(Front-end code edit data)
* * * * * * * * *

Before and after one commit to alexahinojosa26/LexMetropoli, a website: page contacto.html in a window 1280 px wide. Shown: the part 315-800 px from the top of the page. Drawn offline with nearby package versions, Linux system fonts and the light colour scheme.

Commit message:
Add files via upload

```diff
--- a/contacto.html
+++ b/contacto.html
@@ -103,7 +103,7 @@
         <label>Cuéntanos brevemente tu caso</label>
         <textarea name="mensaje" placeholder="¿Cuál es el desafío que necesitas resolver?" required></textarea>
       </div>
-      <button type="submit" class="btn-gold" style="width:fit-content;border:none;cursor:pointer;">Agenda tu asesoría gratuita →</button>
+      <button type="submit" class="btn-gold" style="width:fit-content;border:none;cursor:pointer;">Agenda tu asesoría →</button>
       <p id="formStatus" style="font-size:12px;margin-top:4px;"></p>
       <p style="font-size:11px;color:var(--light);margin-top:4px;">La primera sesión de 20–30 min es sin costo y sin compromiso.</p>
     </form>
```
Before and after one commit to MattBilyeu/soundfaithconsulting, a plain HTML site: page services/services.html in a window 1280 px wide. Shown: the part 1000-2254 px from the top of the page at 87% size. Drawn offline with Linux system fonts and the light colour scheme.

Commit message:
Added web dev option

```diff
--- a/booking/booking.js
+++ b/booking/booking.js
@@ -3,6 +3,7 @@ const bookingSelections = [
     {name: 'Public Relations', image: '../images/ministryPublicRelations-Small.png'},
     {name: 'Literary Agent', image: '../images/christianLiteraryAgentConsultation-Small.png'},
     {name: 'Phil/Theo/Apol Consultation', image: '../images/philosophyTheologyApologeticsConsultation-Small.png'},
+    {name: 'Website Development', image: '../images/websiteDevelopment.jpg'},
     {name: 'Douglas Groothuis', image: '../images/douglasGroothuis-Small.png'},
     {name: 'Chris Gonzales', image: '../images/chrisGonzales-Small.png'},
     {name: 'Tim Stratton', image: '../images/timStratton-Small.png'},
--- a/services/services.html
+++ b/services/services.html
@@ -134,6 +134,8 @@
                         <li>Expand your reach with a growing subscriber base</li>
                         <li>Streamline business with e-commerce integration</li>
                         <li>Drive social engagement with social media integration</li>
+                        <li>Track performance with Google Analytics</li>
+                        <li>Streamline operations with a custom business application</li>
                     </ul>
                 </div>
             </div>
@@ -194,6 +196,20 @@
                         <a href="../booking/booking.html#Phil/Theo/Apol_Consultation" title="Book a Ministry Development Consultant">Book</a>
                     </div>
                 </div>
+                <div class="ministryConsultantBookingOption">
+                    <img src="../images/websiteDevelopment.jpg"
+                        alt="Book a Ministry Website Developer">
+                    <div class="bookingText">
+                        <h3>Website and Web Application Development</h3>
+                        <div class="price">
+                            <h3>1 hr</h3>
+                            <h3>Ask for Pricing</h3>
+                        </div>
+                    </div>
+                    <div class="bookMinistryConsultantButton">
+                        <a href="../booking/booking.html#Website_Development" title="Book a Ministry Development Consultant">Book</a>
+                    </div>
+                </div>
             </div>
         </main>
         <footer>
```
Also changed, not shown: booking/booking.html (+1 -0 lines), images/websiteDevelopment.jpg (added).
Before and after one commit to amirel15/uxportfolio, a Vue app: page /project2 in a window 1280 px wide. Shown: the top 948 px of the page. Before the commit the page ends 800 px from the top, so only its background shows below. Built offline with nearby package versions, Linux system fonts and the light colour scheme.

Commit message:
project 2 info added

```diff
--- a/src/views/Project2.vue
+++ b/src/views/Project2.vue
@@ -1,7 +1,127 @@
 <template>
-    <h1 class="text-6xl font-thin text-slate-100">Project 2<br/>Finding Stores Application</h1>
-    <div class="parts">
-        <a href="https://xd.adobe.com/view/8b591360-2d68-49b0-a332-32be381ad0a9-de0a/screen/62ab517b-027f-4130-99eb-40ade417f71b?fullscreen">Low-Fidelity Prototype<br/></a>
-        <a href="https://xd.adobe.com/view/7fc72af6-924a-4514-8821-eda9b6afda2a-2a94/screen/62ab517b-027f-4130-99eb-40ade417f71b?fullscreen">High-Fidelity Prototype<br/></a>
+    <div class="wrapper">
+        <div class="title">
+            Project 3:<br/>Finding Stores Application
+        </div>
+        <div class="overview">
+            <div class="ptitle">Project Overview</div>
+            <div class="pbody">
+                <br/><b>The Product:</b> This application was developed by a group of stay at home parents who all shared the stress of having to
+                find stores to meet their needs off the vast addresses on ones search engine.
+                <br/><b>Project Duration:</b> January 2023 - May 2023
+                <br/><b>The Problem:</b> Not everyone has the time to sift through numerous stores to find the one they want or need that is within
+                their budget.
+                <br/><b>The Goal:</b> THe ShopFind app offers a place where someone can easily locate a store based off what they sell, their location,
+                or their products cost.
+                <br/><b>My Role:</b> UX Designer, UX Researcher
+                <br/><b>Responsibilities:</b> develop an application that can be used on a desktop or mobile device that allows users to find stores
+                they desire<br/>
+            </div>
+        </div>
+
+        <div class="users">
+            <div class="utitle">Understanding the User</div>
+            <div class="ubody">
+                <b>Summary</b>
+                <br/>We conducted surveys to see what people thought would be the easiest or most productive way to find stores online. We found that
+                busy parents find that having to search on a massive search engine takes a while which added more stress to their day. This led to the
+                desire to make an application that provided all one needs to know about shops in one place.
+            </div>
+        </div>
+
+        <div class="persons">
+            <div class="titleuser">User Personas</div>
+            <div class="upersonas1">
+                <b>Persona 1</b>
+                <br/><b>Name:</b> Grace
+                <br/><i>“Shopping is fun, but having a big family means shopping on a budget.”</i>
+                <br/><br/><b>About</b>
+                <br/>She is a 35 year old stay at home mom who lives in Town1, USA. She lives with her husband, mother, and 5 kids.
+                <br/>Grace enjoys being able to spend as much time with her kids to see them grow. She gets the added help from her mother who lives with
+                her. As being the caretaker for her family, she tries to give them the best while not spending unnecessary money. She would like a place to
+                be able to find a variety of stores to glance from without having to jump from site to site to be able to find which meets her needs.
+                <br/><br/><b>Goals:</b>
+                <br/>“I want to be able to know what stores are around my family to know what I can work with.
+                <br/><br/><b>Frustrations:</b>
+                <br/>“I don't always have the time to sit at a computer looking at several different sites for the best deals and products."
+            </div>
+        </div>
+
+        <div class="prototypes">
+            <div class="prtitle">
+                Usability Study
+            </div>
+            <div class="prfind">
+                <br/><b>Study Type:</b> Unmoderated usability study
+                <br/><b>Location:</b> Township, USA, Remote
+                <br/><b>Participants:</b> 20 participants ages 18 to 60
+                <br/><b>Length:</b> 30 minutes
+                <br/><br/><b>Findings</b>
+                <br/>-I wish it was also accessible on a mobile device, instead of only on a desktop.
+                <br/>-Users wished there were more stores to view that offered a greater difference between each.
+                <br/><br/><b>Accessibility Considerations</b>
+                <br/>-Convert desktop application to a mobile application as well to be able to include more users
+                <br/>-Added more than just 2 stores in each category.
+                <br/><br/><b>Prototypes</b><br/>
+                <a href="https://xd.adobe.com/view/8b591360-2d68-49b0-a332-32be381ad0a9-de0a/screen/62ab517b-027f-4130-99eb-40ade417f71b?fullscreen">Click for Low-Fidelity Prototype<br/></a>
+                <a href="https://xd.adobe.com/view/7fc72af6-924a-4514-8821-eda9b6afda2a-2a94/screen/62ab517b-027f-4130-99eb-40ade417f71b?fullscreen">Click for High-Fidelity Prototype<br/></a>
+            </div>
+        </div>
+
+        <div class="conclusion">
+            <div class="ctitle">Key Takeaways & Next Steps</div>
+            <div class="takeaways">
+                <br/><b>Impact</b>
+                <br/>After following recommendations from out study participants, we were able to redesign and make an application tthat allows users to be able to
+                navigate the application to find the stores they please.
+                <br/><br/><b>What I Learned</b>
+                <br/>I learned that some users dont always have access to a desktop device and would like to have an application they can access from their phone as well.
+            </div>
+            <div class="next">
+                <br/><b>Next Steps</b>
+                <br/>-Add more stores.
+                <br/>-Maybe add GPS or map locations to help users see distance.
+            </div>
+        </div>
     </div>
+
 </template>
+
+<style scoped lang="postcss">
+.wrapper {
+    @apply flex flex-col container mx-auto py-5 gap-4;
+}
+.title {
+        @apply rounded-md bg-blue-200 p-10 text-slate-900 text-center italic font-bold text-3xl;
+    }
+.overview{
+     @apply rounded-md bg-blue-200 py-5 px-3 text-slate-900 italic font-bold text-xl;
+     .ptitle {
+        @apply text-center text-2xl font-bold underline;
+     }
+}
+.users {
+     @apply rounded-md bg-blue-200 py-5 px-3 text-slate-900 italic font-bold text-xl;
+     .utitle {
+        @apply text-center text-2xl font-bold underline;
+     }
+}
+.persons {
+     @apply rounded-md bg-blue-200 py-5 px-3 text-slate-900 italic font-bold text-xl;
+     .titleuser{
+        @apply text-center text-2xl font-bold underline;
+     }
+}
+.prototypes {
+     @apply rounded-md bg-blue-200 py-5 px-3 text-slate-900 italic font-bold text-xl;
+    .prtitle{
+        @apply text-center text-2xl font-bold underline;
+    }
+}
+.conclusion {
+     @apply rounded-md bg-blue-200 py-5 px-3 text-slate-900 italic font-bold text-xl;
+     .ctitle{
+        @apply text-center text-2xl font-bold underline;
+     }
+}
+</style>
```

* * * * * * * * *

§ **What is required**:
From the entries above, show each line that includes the string "they".

§ **Answer space**:
+                <br/><b>The Problem:</b> Not everyone has the time to sift through numerous stores to find the one they want or need that is within
+                <br/><b>The Goal:</b> THe ShopFind app offers a place where someone can easily locate a store based off what they sell, their location,
+                they desire<br/>
+                navigate the application to find the stores they please.
+                <br/>I learned that some users dont always have access to a desktop device and would like to have an application they can access from their phone as well.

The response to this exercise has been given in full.